These two sub-species of caribou, which the IFAW refer to as “reindeer” in their press release, are already listed in Canada as “endangered” and “of special concern.” But those little details aren’t stopping the IFAW from petitioning the U.S. Fish and Wildlife Service on behalf of two wildlife groups whose range lies entirely outside the borders of the U.S.
This appears to be a monkey-see, monkey-do imitation of that other petition a couple of years ago that produced a ban on the importation of polar bear trophies into the U.S.
Of course, the IFAW’s caribou petition has nothing to do whatsoever with environmental protection or sustainable development, but why should they care? This group’s got money to burn. Check out their annual reports, and you’ll find a fat, healthy commercial enterprise.
Globally, they raised $105.9 million in 2007-08, from a long list of gullible contributors.

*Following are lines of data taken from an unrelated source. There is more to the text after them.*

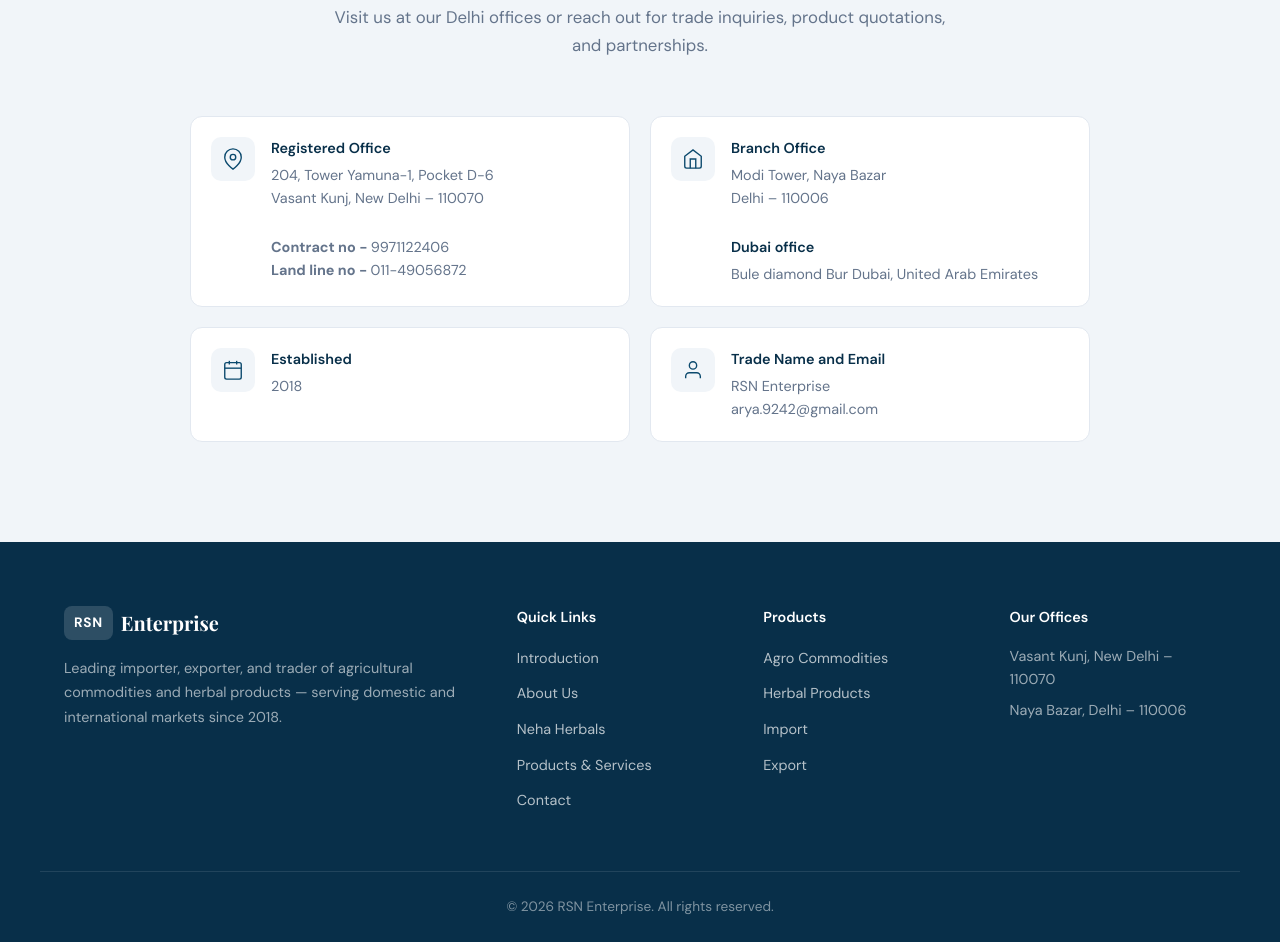
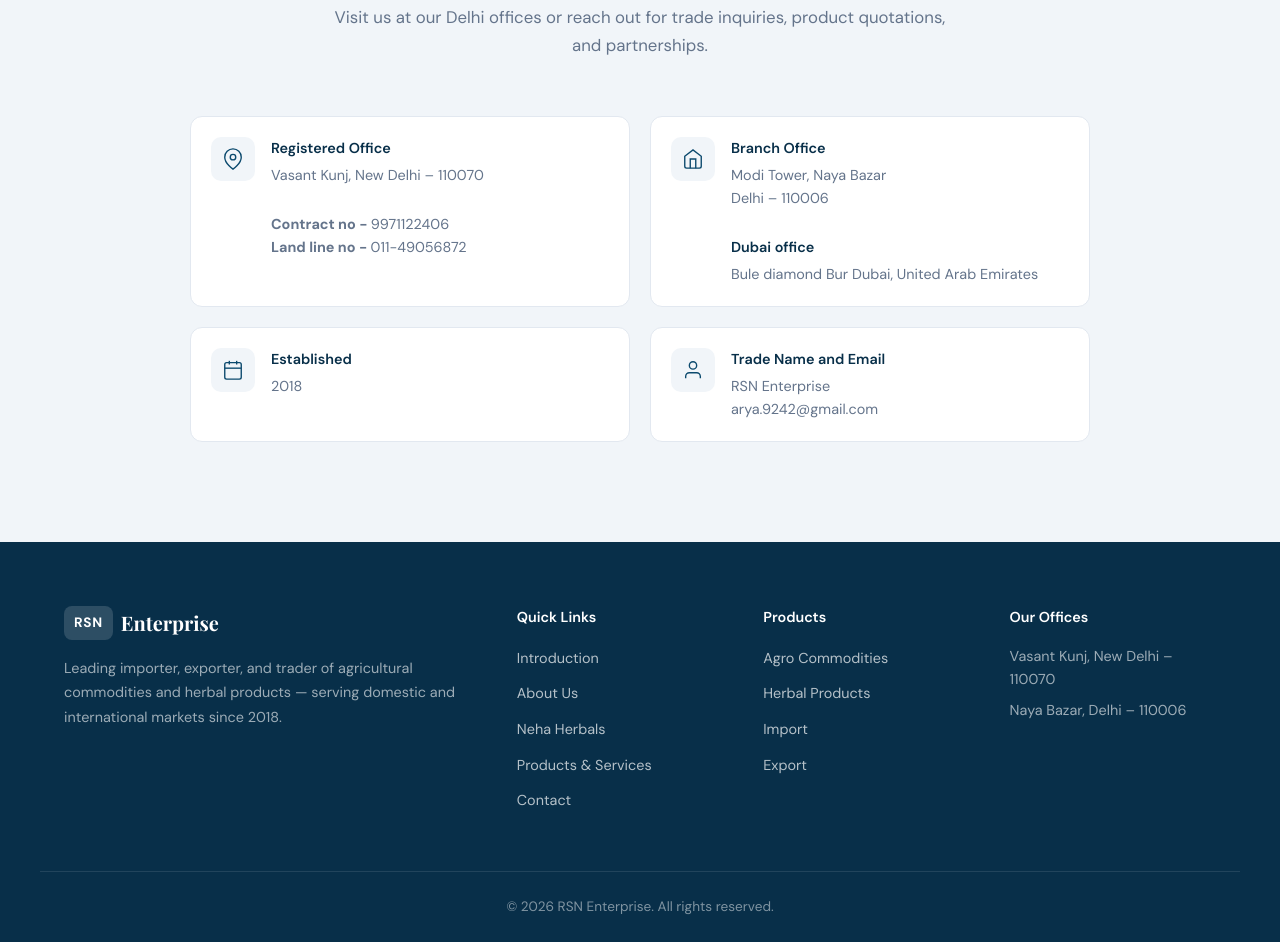
Before and after one commit to Dtamta007/rsnenterprise, a plain HTML site: page index.html in a window 1280 px wide. Shown: the part 4555-5497 px from the top of the page. Drawn offline with nearby package versions, Linux system fonts and the light colour scheme.

Commit message:
Change location (#3)
* Adds images

* Changes location for registered office

```diff
--- a/index.html
+++ b/index.html
@@ -200,7 +200,7 @@
             </div>
             <div>
               <h4>Registered Office</h4>
-              <p>204, Tower Yamuna-1, Pocket D-6<br>Vasant Kunj, New Delhi – 110070</p>
+              <p>Vasant Kunj, New Delhi – 110070</p>
               <br>
               <p><b>Contract no - </b>9971122406
                 <br>
```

And their U.S. tax statement for 2007-08 shows they own a tidy little investment portfolio worth about $23.9 million, composed of stocks, bonds and other securities.
Groups like the Government of Nunavut, Inuit Tapiriit Kanatami, Nunavut Tunngavik Inc., and so on, cannot compete with this kind of financial power.
As a direct consequence of the caribou petition, most Inuit will end up feeling even more insecure and embattled than they are now, intensifying the identity politics culture war between aboriginal peoples and the animal rights movement.
Of course, everyone will lose.